Go through the listing below and list every line with "export".

######

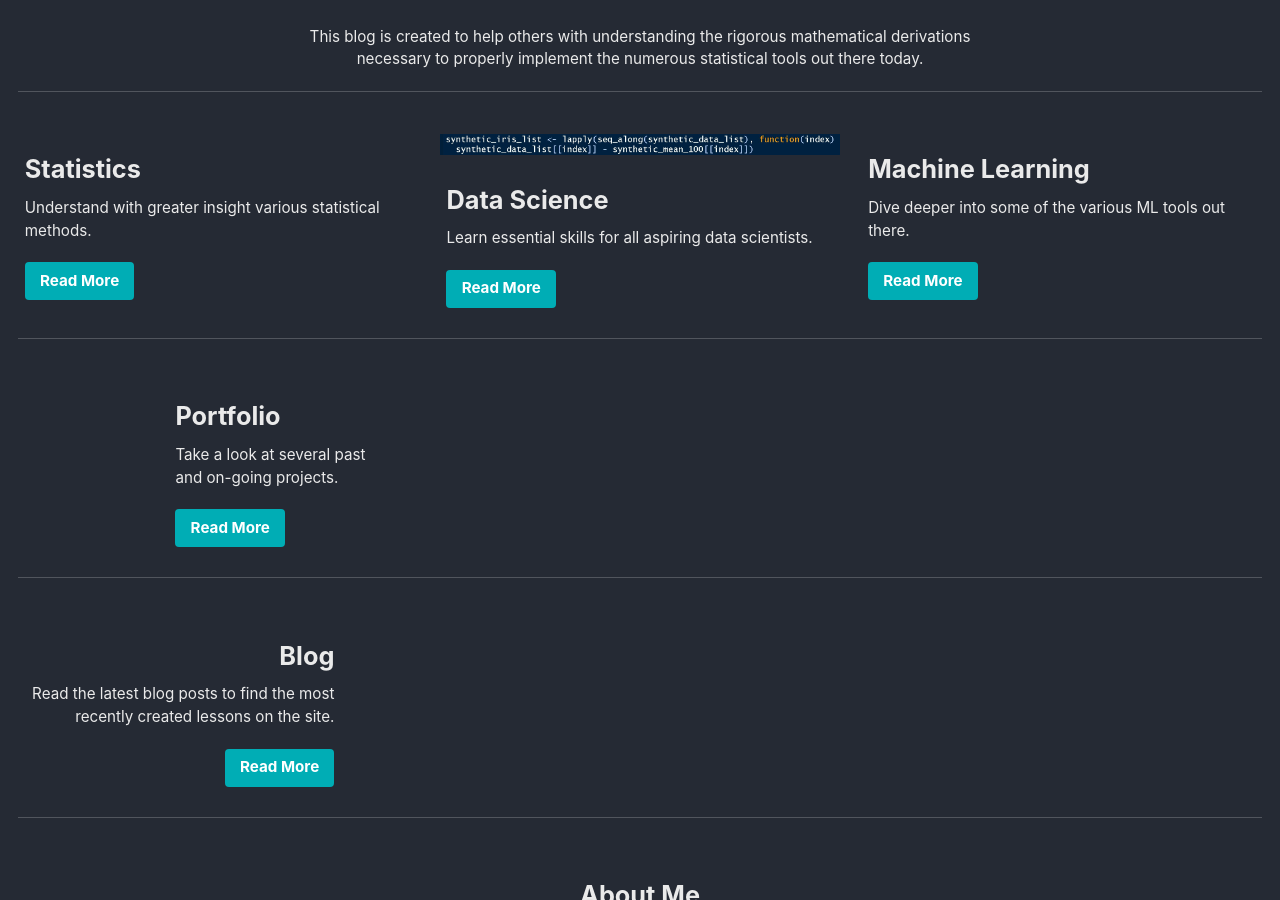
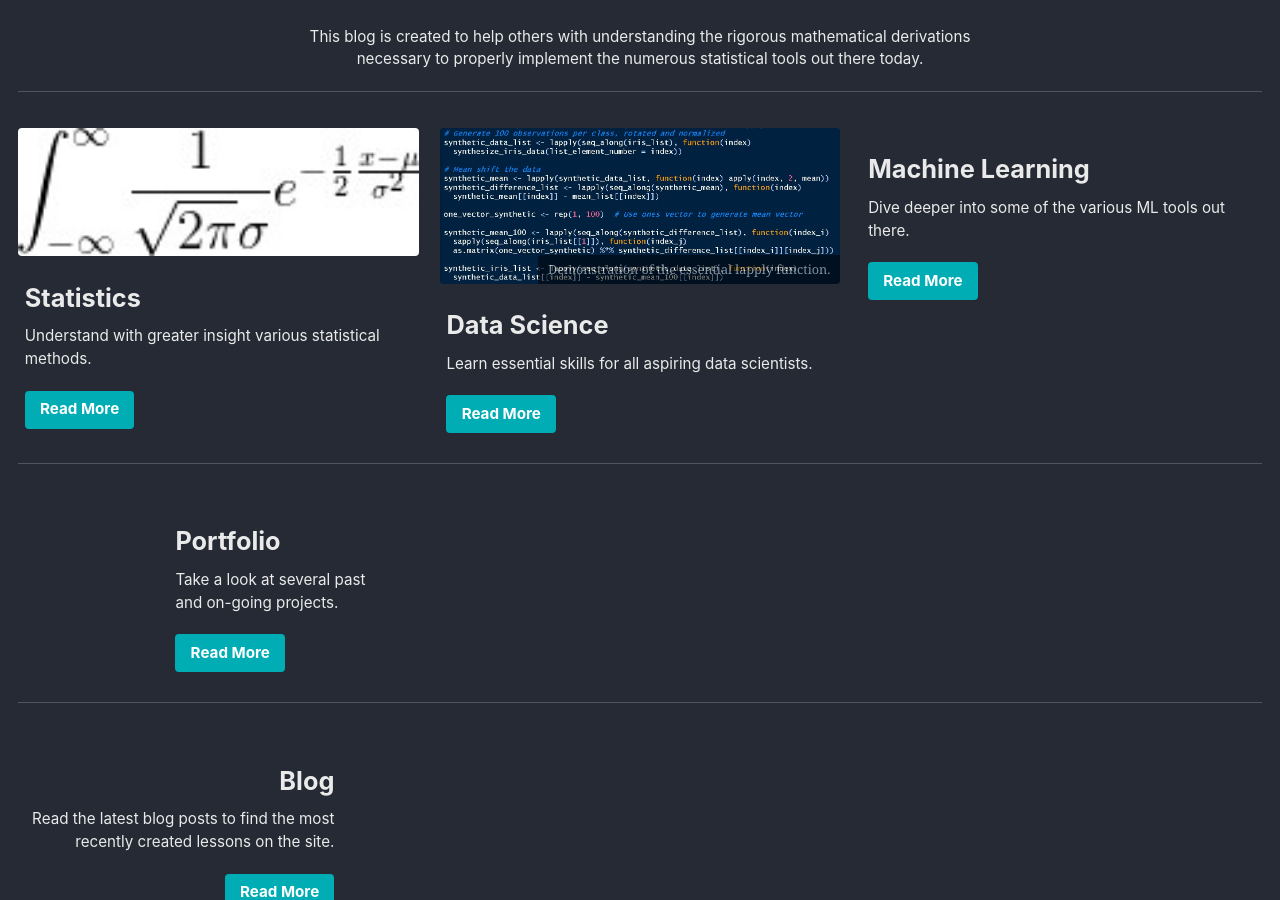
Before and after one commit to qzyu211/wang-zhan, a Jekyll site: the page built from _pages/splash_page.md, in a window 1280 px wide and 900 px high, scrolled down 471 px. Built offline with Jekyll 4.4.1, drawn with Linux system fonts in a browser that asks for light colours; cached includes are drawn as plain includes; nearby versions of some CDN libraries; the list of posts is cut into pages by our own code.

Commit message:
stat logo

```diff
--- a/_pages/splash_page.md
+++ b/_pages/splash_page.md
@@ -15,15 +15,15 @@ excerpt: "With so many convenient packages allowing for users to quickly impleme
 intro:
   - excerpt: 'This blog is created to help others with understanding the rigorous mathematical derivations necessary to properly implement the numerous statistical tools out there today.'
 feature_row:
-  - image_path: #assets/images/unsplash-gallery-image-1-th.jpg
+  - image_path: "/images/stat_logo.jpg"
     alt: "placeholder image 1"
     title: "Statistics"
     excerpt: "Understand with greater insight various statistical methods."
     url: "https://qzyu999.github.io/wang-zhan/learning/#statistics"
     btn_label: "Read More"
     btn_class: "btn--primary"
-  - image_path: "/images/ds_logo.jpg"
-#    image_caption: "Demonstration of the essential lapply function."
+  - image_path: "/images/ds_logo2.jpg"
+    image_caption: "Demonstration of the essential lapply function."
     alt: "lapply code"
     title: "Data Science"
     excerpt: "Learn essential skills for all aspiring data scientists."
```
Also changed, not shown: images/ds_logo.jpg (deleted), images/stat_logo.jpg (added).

######

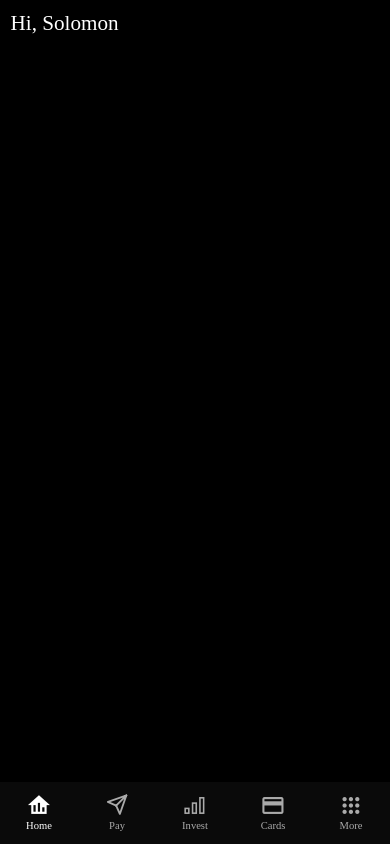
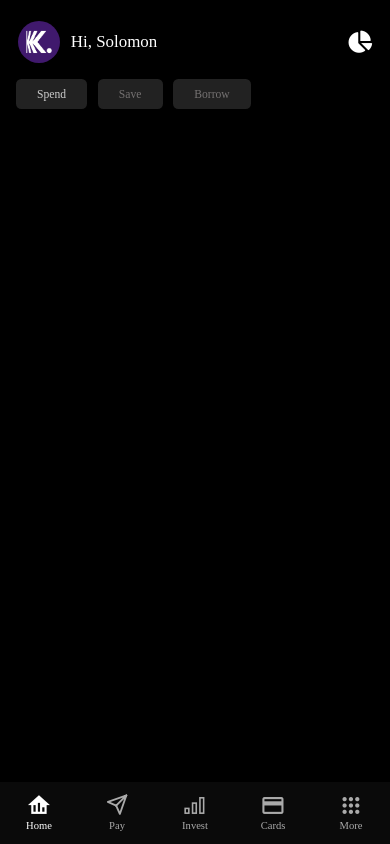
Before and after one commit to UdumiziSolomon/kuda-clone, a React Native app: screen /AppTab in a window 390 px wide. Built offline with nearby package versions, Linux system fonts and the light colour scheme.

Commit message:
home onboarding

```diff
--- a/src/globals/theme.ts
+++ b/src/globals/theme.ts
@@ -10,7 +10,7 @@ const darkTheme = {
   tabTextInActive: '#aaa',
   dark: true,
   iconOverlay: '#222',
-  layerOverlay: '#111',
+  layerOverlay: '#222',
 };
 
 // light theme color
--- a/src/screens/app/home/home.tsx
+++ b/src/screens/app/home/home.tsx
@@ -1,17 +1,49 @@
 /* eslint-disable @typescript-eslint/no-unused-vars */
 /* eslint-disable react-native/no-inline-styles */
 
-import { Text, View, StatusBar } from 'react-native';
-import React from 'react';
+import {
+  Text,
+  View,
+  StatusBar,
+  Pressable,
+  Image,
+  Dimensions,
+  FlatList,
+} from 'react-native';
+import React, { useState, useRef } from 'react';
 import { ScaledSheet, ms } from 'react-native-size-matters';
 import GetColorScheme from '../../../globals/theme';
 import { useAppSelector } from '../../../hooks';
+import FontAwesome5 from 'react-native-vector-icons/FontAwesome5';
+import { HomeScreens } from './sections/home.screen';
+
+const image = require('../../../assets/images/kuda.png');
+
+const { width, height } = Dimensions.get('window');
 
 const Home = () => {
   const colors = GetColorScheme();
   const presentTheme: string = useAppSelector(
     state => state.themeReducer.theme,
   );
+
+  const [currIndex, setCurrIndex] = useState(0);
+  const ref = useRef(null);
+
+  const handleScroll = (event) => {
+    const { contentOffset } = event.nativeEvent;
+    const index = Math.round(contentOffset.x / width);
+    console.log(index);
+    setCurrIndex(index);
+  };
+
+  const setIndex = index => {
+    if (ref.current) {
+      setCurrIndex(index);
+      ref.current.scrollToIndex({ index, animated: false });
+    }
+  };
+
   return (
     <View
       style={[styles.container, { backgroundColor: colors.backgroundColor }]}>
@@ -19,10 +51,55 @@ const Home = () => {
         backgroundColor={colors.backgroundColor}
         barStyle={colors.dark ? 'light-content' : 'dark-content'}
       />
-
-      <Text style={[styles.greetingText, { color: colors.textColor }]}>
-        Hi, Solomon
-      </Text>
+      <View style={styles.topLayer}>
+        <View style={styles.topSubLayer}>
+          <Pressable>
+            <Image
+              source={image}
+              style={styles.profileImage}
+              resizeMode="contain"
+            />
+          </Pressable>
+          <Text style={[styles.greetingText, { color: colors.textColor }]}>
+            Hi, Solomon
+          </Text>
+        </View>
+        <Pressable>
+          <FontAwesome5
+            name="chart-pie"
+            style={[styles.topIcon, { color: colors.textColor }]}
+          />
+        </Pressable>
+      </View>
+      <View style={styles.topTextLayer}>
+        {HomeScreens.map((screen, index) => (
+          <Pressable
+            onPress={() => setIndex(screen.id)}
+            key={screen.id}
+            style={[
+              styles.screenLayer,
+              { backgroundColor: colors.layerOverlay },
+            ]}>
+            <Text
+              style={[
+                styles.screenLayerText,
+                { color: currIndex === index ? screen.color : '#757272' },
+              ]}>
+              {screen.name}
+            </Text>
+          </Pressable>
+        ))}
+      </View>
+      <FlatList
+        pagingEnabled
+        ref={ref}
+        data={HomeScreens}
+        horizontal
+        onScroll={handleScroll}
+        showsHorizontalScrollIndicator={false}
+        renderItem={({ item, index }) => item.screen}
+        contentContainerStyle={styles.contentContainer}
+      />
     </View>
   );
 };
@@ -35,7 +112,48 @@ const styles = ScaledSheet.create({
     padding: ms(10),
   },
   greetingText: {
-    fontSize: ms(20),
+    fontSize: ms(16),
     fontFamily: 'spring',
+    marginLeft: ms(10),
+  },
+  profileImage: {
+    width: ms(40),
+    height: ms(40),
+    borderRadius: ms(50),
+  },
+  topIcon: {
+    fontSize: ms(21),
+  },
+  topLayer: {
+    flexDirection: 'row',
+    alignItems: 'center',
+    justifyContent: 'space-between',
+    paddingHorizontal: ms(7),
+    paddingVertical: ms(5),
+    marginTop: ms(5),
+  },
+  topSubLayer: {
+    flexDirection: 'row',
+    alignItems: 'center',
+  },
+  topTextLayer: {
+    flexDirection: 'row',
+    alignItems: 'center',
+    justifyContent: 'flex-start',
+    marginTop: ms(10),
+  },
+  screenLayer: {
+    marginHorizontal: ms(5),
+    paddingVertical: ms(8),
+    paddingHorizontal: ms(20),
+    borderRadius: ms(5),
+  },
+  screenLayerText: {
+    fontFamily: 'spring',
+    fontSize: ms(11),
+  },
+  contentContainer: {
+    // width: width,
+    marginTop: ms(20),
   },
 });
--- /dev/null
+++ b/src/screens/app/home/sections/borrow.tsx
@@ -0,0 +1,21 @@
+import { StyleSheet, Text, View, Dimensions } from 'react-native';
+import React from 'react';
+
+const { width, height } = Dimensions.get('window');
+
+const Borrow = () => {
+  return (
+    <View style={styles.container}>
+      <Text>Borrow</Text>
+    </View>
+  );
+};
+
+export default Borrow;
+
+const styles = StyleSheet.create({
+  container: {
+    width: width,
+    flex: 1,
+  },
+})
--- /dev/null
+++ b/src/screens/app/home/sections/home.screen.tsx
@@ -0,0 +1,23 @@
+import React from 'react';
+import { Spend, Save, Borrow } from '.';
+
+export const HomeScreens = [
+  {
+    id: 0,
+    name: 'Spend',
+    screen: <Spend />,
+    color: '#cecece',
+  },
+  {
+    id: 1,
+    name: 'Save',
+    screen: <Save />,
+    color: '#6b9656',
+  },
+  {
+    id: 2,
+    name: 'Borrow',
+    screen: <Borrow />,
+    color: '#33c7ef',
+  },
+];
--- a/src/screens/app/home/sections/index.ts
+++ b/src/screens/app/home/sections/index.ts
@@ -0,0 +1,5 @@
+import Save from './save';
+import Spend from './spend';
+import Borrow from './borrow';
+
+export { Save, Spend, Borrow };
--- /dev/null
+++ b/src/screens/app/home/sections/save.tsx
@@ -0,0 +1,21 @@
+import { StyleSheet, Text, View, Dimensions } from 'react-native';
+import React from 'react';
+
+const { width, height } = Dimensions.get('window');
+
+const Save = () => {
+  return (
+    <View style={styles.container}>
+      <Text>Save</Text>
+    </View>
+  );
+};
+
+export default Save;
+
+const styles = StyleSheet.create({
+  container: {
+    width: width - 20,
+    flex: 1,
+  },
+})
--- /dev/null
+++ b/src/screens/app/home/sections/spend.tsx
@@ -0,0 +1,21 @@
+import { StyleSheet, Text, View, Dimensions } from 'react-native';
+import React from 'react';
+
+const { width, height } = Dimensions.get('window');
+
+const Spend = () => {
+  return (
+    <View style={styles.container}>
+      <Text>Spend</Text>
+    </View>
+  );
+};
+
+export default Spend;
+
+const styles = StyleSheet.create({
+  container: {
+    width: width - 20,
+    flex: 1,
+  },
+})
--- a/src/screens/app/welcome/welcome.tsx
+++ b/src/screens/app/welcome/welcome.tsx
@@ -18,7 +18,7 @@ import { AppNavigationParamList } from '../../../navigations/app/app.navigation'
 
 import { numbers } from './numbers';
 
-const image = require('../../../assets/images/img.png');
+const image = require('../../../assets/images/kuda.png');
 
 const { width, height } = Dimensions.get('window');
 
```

######

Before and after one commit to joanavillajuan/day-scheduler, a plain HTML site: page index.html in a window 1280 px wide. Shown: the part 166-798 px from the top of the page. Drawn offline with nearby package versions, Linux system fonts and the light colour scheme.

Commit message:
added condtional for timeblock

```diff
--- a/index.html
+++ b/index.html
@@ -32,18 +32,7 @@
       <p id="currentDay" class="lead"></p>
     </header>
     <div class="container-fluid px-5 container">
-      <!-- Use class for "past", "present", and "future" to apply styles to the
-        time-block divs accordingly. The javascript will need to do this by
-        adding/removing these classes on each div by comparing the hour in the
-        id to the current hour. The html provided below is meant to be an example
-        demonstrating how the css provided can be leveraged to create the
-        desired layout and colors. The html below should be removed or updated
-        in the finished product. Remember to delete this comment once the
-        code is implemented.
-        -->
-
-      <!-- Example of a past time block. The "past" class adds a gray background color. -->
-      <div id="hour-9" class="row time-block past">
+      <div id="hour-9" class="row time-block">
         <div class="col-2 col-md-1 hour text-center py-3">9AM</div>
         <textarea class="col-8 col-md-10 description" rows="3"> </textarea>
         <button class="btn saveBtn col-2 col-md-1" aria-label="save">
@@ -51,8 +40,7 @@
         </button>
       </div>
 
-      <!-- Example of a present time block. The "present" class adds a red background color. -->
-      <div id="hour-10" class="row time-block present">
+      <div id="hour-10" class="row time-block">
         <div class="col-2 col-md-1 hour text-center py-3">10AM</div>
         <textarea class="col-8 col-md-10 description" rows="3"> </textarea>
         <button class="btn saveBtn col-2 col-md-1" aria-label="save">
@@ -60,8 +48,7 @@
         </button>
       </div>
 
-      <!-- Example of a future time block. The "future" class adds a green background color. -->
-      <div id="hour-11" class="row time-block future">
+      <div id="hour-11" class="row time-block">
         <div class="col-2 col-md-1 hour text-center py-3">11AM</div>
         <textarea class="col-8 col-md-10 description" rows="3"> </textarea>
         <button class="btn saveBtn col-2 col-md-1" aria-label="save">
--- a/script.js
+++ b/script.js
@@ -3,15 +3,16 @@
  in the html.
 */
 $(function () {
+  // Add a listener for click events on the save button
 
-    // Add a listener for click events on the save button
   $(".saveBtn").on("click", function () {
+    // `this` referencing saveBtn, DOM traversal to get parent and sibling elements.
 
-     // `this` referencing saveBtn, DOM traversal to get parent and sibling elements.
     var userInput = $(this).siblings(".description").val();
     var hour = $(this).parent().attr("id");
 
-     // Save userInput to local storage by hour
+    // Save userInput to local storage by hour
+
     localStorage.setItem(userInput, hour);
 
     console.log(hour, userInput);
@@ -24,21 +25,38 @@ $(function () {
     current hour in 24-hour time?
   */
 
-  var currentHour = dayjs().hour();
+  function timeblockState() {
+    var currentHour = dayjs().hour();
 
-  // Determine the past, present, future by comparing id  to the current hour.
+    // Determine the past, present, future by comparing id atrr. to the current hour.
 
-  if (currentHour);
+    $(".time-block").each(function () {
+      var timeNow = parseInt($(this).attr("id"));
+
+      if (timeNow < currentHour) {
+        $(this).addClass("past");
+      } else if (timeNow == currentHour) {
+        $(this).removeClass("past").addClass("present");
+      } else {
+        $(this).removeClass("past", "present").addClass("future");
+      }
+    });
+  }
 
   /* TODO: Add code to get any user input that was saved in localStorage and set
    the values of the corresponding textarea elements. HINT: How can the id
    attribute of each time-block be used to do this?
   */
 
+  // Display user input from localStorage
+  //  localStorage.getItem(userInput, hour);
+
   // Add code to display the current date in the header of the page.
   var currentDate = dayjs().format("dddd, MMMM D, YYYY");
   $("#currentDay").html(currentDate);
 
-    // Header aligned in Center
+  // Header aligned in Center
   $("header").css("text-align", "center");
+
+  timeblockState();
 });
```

######

SOLUTION TO THE EXERCISE ▸
+export default Borrow;
+export const HomeScreens = [
+export { Save, Spend, Borrow };
+export default Save;
+export default Spend;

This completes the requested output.